Want to get married at MPavilion? Say yes!

'Love is love picnic' at MPavilion 2017. Pic by Bec Capp.

Last November, MPavilion became a venue for celebration and relief as the nation said yes to marriage equality. This year, we’re marking the first anniversary of that historic occasion, and we’d love you to be involved! On Saturday 17 November we’re inviting you to tie the knot at MPavilion with a morning ceremony of your own, followed that afternoon by a picnic party for the whole community.

We understand that getting married can be expensive and difficult, so we’d like to help out. We’ll provide the best venue in town—MPavilion 2018, designed by renowned Barcelona-based architect Carme Pinós of Estudio Carme Pinós, in the beautiful Queen Victoria Gardens with the city as your backdrop—as well as a registered celebrant, a photographer, a DJ and some sparkling to get your celebrations started.

‘Love is love picnic’ at MPavilion 2017. Photo by Bec Capp.

Each ceremony will be a standalone event—the number of ceremonies we host throughout the morning will be dependent on interest and resources, and we will consult with each couple to ensure we can accommodate your needs and wishes. The pavilion will comfortably seat approximately 200 people, so you are welcome to invite guests and continue to celebrate in the gardens after your vows.

To express interest, please email program@mpavilion.org and tell us in three hundred (300) words or less why you’d like to get married at MPavilion 2018. Perhaps MPavilion or the Queen Victoria Gardens has significant meaning to you and your partner. Maybe the date is particularly important, or just perfect timing. Perhaps it will make your special day more special than you can otherwise afford.

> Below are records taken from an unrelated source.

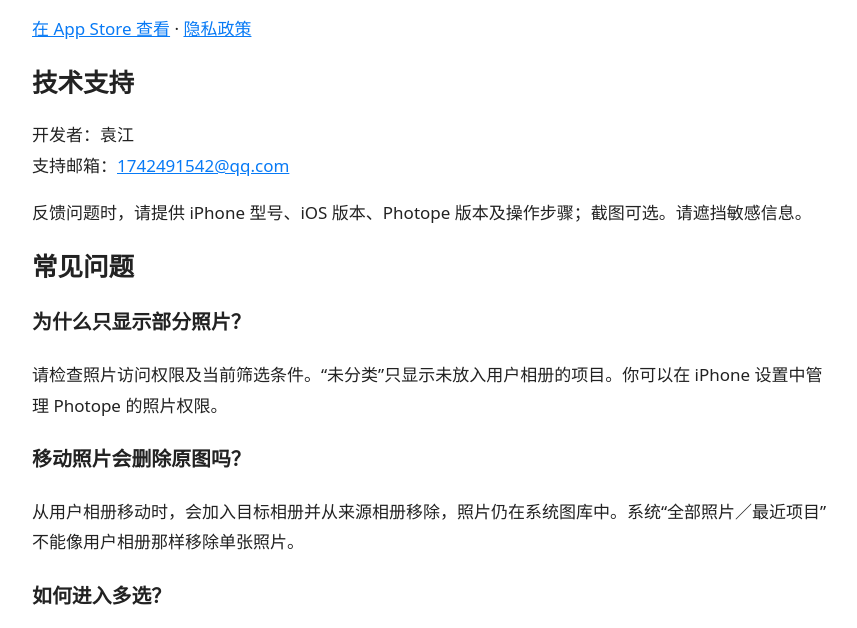
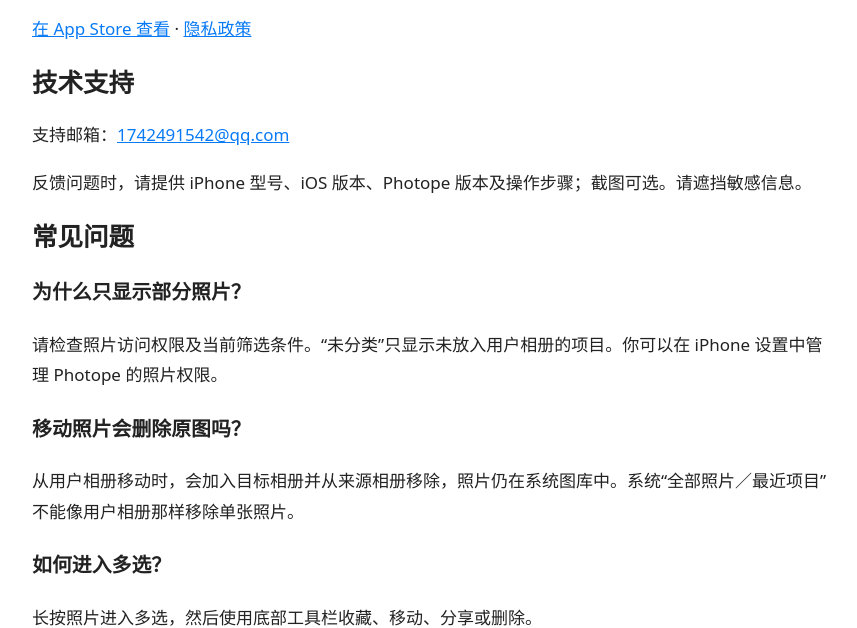
Before and after one commit to Jonyogaze/photope-support, a plain HTML site: page index.html in a window 1280 px wide. Shown: the part 179-807 px from the top of the page, without its empty margins (208-1065 px from the left). Drawn offline with Linux system fonts and the light colour scheme.

Commit message:
Remove personal name from public support page

```diff
--- a/index.html
+++ b/index.html
@@ -1 +1 @@
-<!doctype html><html lang="zh-CN"><meta charset="utf-8"><meta name="viewport" content="width=device-width,initial-scale=1"><title>Photope - 照片管理与相册整理</title><meta name="description" content="Photope 为 iPhone 提供照片管理、相册整理、媒体筛选和时间浏览。"><style>body{font:17px/1.8 system-ui;max-width:800px;margin:48px auto;padding:0 24px;color:#222}a{color:#087af5}h1,h2{line-height:1.3}</style><h1>Photope</h1><p>iPhone 照片管理与相册整理。按时间浏览照片与视频，筛选媒体类型，创建和置顶相册，轻松收藏和分享。</p><p><a href="https://apps.apple.com/app/id6835120311">在 App Store 查看</a> · <a href="privacy.html">隐私政策</a></p><h2>技术支持</h2><p>开发者：袁江<br>支持邮箱：<a href="mailto:1742491542@qq.com">1742491542@qq.com</a></p><p>反馈问题时，请提供 iPhone 型号、iOS 版本、Photope 版本及操作步骤；截图可选。请遮挡敏感信息。</p><h2>常见问题</h2><h3>为什么只显示部分照片？</h3><p>请检查照片访问权限及当前筛选条件。“未分类”只显示未放入用户相册的项目。你可以在 iPhone 设置中管理 Photope 的照片权限。</p><h3>移动照片会删除原图吗？</h3><p>从用户相册移动时，会加入目标相册并从来源相册移除，照片仍在系统图库中。系统“全部照片／最近项目”不能像用户相册那样移除单张照片。</p><h3>如何进入多选？</h3><p>长按照片进入多选，然后使用底部工具栏收藏、移动、分享或删除。</p><h3>隐藏或最近删除的照片在哪里？</h3><p>请前往 Apple 系统照片中的“已隐藏”或“最近删除”查看，系统可能要求身份验证。</p><h3>如何取消照片授权？</h3><p>在 iPhone 设置中找到 Photope，进入照片权限进行调整。</p><p>© 2026 袁江</p></html>
+<!doctype html><html lang="zh-CN"><meta charset="utf-8"><meta name="viewport" content="width=device-width,initial-scale=1"><title>Photope - 照片管理与相册整理</title><meta name="description" content="Photope 为 iPhone 提供照片管理、相册整理、媒体筛选和时间浏览。"><style>body{font:17px/1.8 system-ui;max-width:800px;margin:48px auto;padding:0 24px;color:#222}a{color:#087af5}h1,h2{line-height:1.3}</style><h1>Photope</h1><p>iPhone 照片管理与相册整理。按时间浏览照片与视频，筛选媒体类型，创建和置顶相册，轻松收藏和分享。</p><p><a href="https://apps.apple.com/app/id6835120311">在 App Store 查看</a> · <a href="privacy.html">隐私政策</a></p><h2>技术支持</h2><p>支持邮箱：<a href="mailto:1742491542@qq.com">1742491542@qq.com</a></p><p>反馈问题时，请提供 iPhone 型号、iOS 版本、Photope 版本及操作步骤；截图可选。请遮挡敏感信息。</p><h2>常见问题</h2><h3>为什么只显示部分照片？</h3><p>请检查照片访问权限及当前筛选条件。“未分类”只显示未放入用户相册的项目。你可以在 iPhone 设置中管理 Photope 的照片权限。</p><h3>移动照片会删除原图吗？</h3><p>从用户相册移动时，会加入目标相册并从来源相册移除，照片仍在系统图库中。系统“全部照片／最近项目”不能像用户相册那样移除单张照片。</p><h3>如何进入多选？</h3><p>长按照片进入多选，然后使用底部工具栏收藏、移动、分享或删除。</p><h3>隐藏或最近删除的照片在哪里？</h3><p>请前往 Apple 系统照片中的“已隐藏”或“最近删除”查看，系统可能要求身份验证。</p><h3>如何取消照片授权？</h3><p>在 iPhone 设置中找到 Photope，进入照片权限进行调整。</p><p>© 2026 Photope</p></html>
```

Please ensure you are familiar with the legal requirements and necessary paperwork to be filled out prior to marriage, which can be found here.

Expressions of interest are open now. See you in the gardens—with wedding bells on!

Wominjeka (Welcome). We acknowledge the Yaluk-ut Weelam as the traditional custodians of the land on which we meet. Yaluk-ut Weelam means ‘people of the river camp’ and is connected with the coastal land at the head of Port Phillip Bay, extending from the Werribee River to Mordialloc. The Yaluk-ut Weelam are part of the Boon Wurrung, one of the five major language groups of the greater Kulin Nation. We pay our respects to the land, their ancestors and their elders—past, present and to the future.